(Version difference data)
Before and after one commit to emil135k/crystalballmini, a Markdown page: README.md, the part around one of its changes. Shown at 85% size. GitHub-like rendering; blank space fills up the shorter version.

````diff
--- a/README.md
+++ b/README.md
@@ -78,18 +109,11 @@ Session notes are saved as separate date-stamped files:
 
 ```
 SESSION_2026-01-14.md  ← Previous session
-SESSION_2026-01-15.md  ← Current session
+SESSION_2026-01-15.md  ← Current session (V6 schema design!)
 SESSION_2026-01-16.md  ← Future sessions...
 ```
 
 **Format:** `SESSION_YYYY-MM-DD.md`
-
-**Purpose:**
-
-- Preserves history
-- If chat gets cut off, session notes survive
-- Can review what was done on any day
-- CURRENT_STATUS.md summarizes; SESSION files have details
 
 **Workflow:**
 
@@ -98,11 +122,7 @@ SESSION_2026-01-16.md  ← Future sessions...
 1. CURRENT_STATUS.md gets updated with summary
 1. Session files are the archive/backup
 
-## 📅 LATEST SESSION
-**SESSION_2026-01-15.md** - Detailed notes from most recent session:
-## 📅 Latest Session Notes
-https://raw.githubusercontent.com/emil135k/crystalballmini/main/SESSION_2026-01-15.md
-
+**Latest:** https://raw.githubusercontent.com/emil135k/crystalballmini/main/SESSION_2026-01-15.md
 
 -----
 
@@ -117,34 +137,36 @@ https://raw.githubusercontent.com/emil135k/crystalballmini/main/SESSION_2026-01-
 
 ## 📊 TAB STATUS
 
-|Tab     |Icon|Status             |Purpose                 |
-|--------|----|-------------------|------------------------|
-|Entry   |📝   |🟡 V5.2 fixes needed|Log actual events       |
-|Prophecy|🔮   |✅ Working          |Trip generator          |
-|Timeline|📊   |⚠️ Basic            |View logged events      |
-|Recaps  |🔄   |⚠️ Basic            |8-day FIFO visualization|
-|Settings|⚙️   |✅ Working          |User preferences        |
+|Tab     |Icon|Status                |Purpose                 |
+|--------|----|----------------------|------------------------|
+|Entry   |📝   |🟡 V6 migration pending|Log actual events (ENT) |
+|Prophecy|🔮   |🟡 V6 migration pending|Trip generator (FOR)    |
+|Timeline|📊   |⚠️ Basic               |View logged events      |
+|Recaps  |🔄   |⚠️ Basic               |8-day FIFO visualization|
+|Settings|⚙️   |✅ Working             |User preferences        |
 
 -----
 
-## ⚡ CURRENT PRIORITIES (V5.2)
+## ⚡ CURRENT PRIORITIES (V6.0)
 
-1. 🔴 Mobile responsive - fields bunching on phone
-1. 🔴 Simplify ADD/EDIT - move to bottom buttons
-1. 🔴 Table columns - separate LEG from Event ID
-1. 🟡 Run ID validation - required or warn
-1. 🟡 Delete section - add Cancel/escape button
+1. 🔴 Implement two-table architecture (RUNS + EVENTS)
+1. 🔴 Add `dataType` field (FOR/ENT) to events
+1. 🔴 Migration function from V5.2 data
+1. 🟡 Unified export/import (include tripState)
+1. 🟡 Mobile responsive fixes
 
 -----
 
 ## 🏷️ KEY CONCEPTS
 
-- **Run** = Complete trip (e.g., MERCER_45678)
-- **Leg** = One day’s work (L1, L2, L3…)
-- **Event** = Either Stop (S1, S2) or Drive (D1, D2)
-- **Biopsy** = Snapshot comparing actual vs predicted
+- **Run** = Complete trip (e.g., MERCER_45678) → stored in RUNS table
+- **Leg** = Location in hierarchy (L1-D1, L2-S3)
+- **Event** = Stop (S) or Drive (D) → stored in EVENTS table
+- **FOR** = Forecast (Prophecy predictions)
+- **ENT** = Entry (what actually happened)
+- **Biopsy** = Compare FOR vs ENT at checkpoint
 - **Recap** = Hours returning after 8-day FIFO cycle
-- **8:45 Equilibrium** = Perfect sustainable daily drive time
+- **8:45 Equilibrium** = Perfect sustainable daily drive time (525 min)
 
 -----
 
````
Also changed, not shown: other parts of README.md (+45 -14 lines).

### INSTRUCTIONS FOR THE TASK
The lines above that hold "Basic" are the result; show every one of them.

### REPLY TO THE EXERCISE
-|Timeline|📊   |⚠️ Basic            |View logged events      |
-|Recaps  |🔄   |⚠️ Basic            |8-day FIFO visualization|
+|Timeline|📊   |⚠️ Basic               |View logged events      |
+|Recaps  |🔄   |⚠️ Basic               |8-day FIFO visualization|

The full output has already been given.